Sales of new cars plunged to levels not seen since 1959 in February as coronavirus lockdowns continued to ravage Britain’s automotive industry.
Just 51,312 new cars were registered last month according to data from the Society of Motor Manufacturers and Traders (SMMT) – a 35.5pc decline that equated to 28,282 fewer cars than in February last year.
February is traditionally a quiet month for the car industry as it comes ahead of the new registration plate in March.
Motorists keen to have the latest car on their drives mean March is normally the busiest time for dealers, accounting for a fifth of all new vehicle sales each year.
However, with January lockdowns forcing showrooms to shut and dealers going online to make sales, demand has collapsed.
According to the SMMT, closures and weaker consumer confidence related to the pandemic have cost the industry £23bn in lost sales over the past year.
Mike Hawes, SMMT chief executive, called February’s performance “deeply disappointing but expected”.
He added: “More concerning is that closures have stifled dealers’ preparations for March with the expectation that this will now be a third successive dismal ‘new plate month’.
“Although we have a pathway out of restrictions with rapid vaccine rollout, and proven experience in operating click and collect, it is essential that showrooms reopen as soon as possible so the industry can start to build back.”
Demand for environmentally-friendly cars continued to rise in February, with battery-electric vehicles (BEVs) and plug-in hybrids (PHEVs) taking a combined 13pc market share, up from 5.7pc a year ago.
BEV uptake increased by 40.2pc to 3,516, and PHEVs by 52.1pc to 3,131.
Demand for diesel continued its decline since the 2015 emissions scandal.

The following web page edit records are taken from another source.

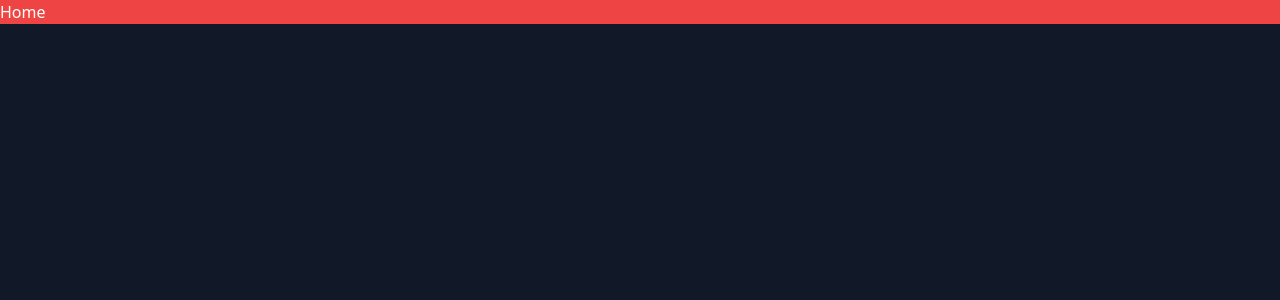
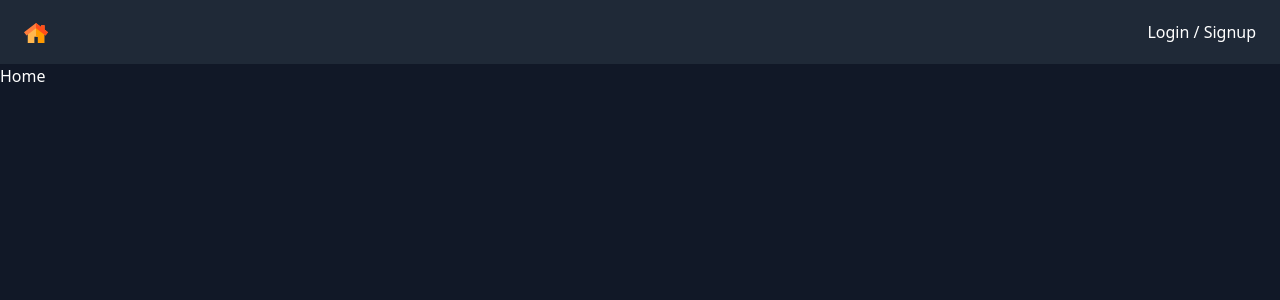
Before and after one commit to arndvs/house-search, a Next.js app: page / in a window 1280 px wide. Shown: the top 300 px of the page. Built offline with nearby package versions, Linux system fonts and the light colour scheme.

Commit message:
basic layout

```diff
--- a/src/components/layout.tsx
+++ b/src/components/layout.tsx
@@ -1,5 +1,6 @@
 import { FunctionComponent, ReactNode } from "react";
 import Link from "next/link";
+import Image from "next/image";
 // import { useAuth } from "src/auth/useAuth";
 
 
@@ -7,9 +8,40 @@
     main: ReactNode;
   }
 
+  const authenticated = false;
+
   const Layout: FunctionComponent<IProps> = ({ main }) => {
     // const { logout, authenticated } = useAuth();
-    return ( <div className="max-w-screen-2xl mx-auto text-white bg-red-500">{main}</div>
+    const logout = () => {};
+    return ( <div className="max-w-screen-2xl mx-auto text-white bg-gray-900"> <nav className="bg-gray-800" style={{ height: "64px" }}>
+    <div className="px-6 flex items-center justify-between h-16">
+      <Link href="/">
+
+          <Image
+            src="/home-color.svg"
+            alt="home house"
+            className="inline w-6"
+            width={24}
+            height={24}
+          />
+
+      </Link>
+      {authenticated ? (
+        <>
+          <Link href="/houses/add">
+            Add House
+          </Link>
+          <button onClick={logout}>Logout</button>
+        </>
+      ) : (
+        <Link href="/auth">
+          <div>Login / Signup</div>
+        </Link>
+       )}
+    </div>
+  </nav>
+  <main style={{ minHeight: "calc(100vh - 64px)" }}>{main}</main>
+  </div>
     );
 };
   export default Layout;
```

Just 13.2pc of cars sold last month had diesel engines, a drop of 61pc on a year ago. Five years ago they commanded half of the market.
Petrol cars had 52.1pc market share in February, down from 60.6pc in the same month last year.